◆ **Task item**:
Go line by line through the data and copy those with the word "apps".

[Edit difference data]
********

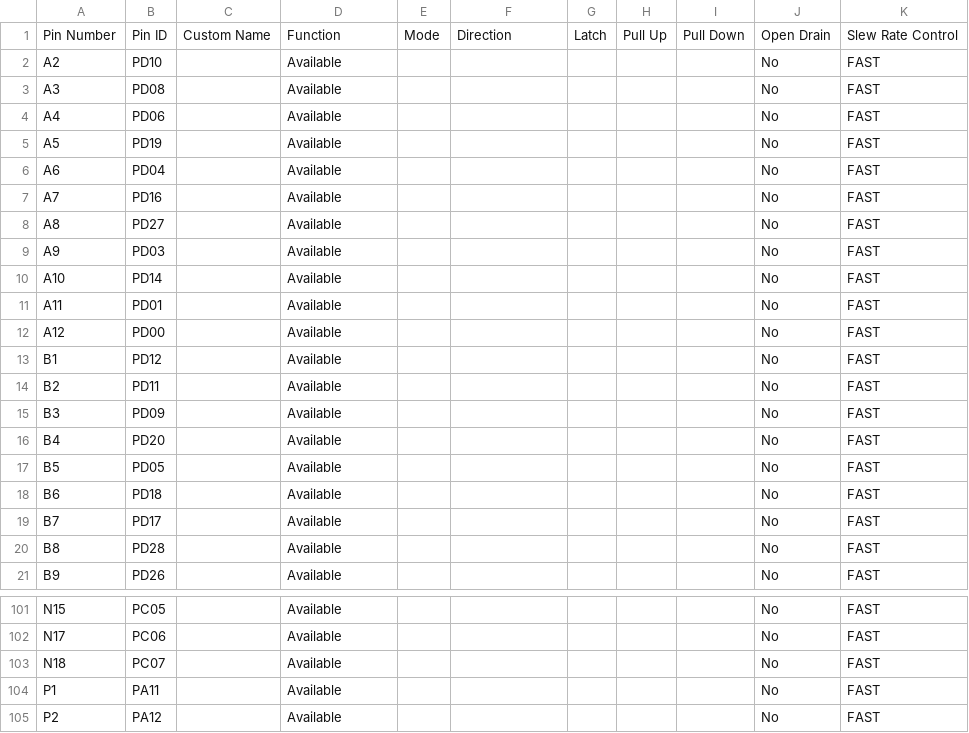
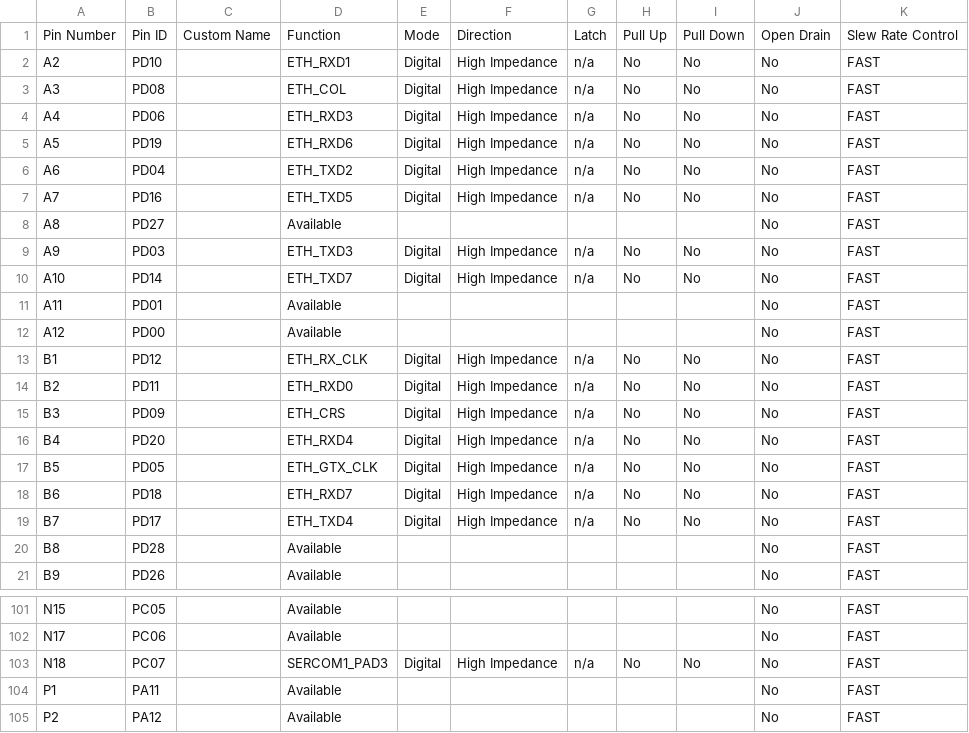
Before and after one commit to Microchip-MPLAB-Harmony/bootloader_apps_ethernet, a CSV file: apps/udp_bootloader/bootloader/firmware/src/config/pic32cz_ca80_curiosity_ultra/pin_configurations.csv, drawn as a sheet; only a part is shown, gaps mark what is left out; the diff covers the shown part only.

Commit message:
[UDP_BOOTLOADER] Regenerated demo for udp_bootloader__bootloader__firmware__pic32cz_ca80_curiosity_ultra.X
MH3-112813

```diff
--- a/apps/udp_bootloader/bootloader/firmware/src/config/pic32cz_ca80_curiosity_ultra/pin_configurations.csv
+++ b/apps/udp_bootloader/bootloader/firmware/src/config/pic32cz_ca80_curiosity_ultra/pin_configurations.csv
@@ -1,20 +1,20 @@
 Pin Number,Pin ID,Custom Name,Function,Mode, Direction,Latch,Pull Up,Pull Down,Open Drain,Slew Rate Control
-A2,PD10,,Available,,,,,,No,FAST
-A3,PD08,,Available,,,,,,No,FAST
-A4,PD06,,Available,,,,,,No,FAST
-A5,PD19,,Available,,,,,,No,FAST
-A6,PD04,,Available,,,,,,No,FAST
-A7,PD16,,Available,,,,,,No,FAST
+A2,PD10,,ETH_RXD1,Digital,High Impedance,n/a,No,No,No,FAST
+A3,PD08,,ETH_COL,Digital,High Impedance,n/a,No,No,No,FAST
+A4,PD06,,ETH_RXD3,Digital,High Impedance,n/a,No,No,No,FAST
+A5,PD19,,ETH_RXD6,Digital,High Impedance,n/a,No,No,No,FAST
+A6,PD04,,ETH_TXD2,Digital,High Impedance,n/a,No,No,No,FAST
+A7,PD16,,ETH_TXD5,Digital,High Impedance,n/a,No,No,No,FAST
 A8,PD27,,Available,,,,,,No,FAST
-A9,PD03,,Available,,,,,,No,FAST
-A10,PD14,,Available,,,,,,No,FAST
+A9,PD03,,ETH_TXD3,Digital,High Impedance,n/a,No,No,No,FAST
+A10,PD14,,ETH_TXD7,Digital,High Impedance,n/a,No,No,No,FAST
 A11,PD01,,Available,,,,,,No,FAST
 A12,PD00,,Available,,,,,,No,FAST
-B1,PD12,,Available,,,,,,No,FAST
-B2,PD11,,Available,,,,,,No,FAST
-B3,PD09,,Available,,,,,,No,FAST
-B4,PD20,,Available,,,,,,No,FAST
-B5,PD05,,Available,,,,,,No,FAST
-B6,PD18,,Available,,,,,,No,FAST
-B7,PD17,,Available,,,,,,No,FAST
+B1,PD12,,ETH_RX_CLK,Digital,High Impedance,n/a,No,No,No,FAST
+B2,PD11,,ETH_RXD0,Digital,High Impedance,n/a,No,No,No,FAST
+B3,PD09,,ETH_CRS,Digital,High Impedance,n/a,No,No,No,FAST
+B4,PD20,,ETH_RXD4,Digital,High Impedance,n/a,No,No,No,FAST
+B5,PD05,,ETH_GTX_CLK,Digital,High Impedance,n/a,No,No,No,FAST
+B6,PD18,,ETH_RXD7,Digital,High Impedance,n/a,No,No,No,FAST
+B7,PD17,,ETH_TXD4,Digital,High Impedance,n/a,No,No,No,FAST
 B8,PD28,,Available,,,,,,No,FAST
@@ -102,3 +102,3 @@ N15,PC05,,Available,,,,,,No,FAST
 N17,PC06,,Available,,,,,,No,FAST
-N18,PC07,,Available,,,,,,No,FAST
+N18,PC07,,SERCOM1_PAD3,Digital,High Impedance,n/a,No,No,No,FAST
 P1,PA11,,Available,,,,,,No,FAST
```
Also changed, not shown: 89 edited cells elsewhere in this file, 7 other files.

********

◆ **Exercise solution**:
Before and after one commit to Microchip-MPLAB-Harmony/bootloader_apps_ethernet, a CSV file: apps/udp_bootloader/bootloader/firmware/src/config/pic32cz_ca80_curiosity_ultra/pin_configurations.csv, drawn as a sheet; only a part is shown, gaps mark what is left out; the diff covers the shown part only.
--- a/apps/udp_bootloader/bootloader/firmware/src/config/pic32cz_ca80_curiosity_ultra/pin_configurations.csv
+++ b/apps/udp_bootloader/bootloader/firmware/src/config/pic32cz_ca80_curiosity_ultra/pin_configurations.csv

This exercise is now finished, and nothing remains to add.